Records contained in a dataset
◇ ◇ ◇ ◇ ◇

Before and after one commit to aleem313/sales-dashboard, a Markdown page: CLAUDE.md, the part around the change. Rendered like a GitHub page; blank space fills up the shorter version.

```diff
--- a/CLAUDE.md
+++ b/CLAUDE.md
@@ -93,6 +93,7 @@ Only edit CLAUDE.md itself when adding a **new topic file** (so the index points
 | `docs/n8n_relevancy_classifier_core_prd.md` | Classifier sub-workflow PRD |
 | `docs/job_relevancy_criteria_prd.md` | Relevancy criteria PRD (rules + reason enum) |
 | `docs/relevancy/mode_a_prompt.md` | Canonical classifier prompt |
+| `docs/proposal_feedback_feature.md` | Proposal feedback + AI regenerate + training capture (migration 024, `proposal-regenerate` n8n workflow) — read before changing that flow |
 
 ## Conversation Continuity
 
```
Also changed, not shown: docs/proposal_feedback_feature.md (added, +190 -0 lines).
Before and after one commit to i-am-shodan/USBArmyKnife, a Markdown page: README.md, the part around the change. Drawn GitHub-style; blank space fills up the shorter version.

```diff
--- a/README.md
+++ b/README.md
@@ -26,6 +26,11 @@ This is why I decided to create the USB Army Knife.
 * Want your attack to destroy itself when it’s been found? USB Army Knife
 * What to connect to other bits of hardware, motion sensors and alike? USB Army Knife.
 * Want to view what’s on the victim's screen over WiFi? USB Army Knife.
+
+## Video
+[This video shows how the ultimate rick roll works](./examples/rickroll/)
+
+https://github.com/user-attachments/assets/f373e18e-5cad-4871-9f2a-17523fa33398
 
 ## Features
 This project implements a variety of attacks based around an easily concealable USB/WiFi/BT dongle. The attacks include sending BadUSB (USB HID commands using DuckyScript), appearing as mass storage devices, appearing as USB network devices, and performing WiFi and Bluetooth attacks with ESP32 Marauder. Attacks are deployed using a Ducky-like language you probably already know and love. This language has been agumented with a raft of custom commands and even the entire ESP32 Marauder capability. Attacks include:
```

◇ ◇ ◇ ◇ ◇

The records above should all be quoted exactly, please.

Before and after one commit to aleem313/sales-dashboard, a Markdown page: CLAUDE.md, the part around the change. Rendered like a GitHub page; blank space fills up the shorter version.

```diff
--- a/CLAUDE.md
+++ b/CLAUDE.md
@@ -93,6 +93,7 @@ Only edit CLAUDE.md itself when adding a **new topic file** (so the index points
 | `docs/n8n_relevancy_classifier_core_prd.md` | Classifier sub-workflow PRD |
 | `docs/job_relevancy_criteria_prd.md` | Relevancy criteria PRD (rules + reason enum) |
 | `docs/relevancy/mode_a_prompt.md` | Canonical classifier prompt |
+| `docs/proposal_feedback_feature.md` | Proposal feedback + AI regenerate + training capture (migration 024, `proposal-regenerate` n8n workflow) — read before changing that flow |
 
 ## Conversation Continuity
 
```
Also changed, not shown: docs/proposal_feedback_feature.md (added, +190 -0 lines).
Before and after one commit to i-am-shodan/USBArmyKnife, a Markdown page: README.md, the part around the change. Drawn GitHub-style; blank space fills up the shorter version.

```diff
--- a/README.md
+++ b/README.md
@@ -26,6 +26,11 @@ This is why I decided to create the USB Army Knife.
 * Want your attack to destroy itself when it’s been found? USB Army Knife
 * What to connect to other bits of hardware, motion sensors and alike? USB Army Knife.
 * Want to view what’s on the victim's screen over WiFi? USB Army Knife.
+
+## Video
+[This video shows how the ultimate rick roll works](./examples/rickroll/)
+
+https://github.com/user-attachments/assets/f373e18e-5cad-4871-9f2a-17523fa33398
 
 ## Features
 This project implements a variety of attacks based around an easily concealable USB/WiFi/BT dongle. The attacks include sending BadUSB (USB HID commands using DuckyScript), appearing as mass storage devices, appearing as USB network devices, and performing WiFi and Bluetooth attacks with ESP32 Marauder. Attacks are deployed using a Ducky-like language you probably already know and love. This language has been agumented with a raft of custom commands and even the entire ESP32 Marauder capability. Attacks include:
```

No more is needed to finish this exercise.